**Task requirements**
Where in the records does the word "enum" occur? Copy each line in which it does.

**Change listing data**
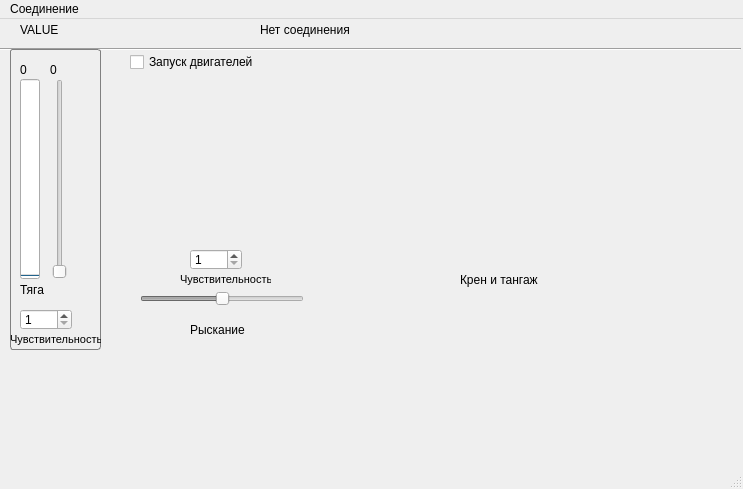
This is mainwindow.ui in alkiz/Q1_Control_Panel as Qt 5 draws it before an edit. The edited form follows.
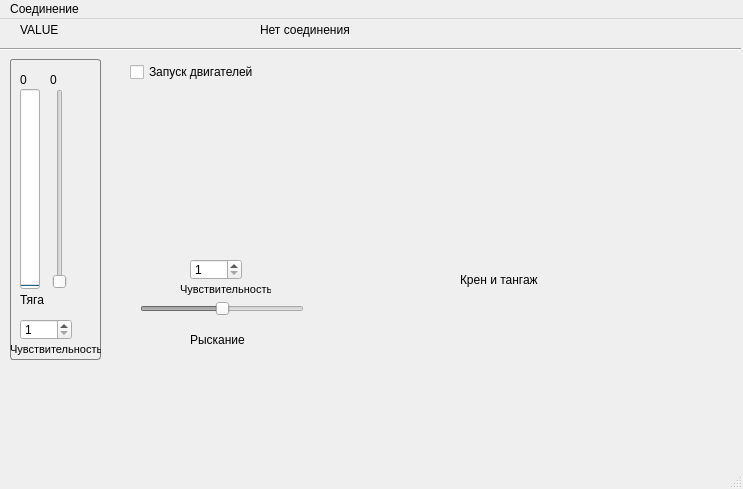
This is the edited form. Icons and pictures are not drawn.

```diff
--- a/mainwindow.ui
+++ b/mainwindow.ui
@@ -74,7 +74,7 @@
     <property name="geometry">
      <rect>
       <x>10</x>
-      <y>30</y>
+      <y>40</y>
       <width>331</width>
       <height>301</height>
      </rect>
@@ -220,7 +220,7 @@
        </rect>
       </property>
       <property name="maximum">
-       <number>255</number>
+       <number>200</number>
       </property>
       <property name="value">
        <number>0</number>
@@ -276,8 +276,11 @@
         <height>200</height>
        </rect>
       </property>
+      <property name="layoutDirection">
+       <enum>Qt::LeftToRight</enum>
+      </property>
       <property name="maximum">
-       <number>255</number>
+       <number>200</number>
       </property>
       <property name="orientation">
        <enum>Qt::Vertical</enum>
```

**Problem solution**
+       <enum>Qt::LeftToRight</enum>
        <enum>Qt::Vertical</enum>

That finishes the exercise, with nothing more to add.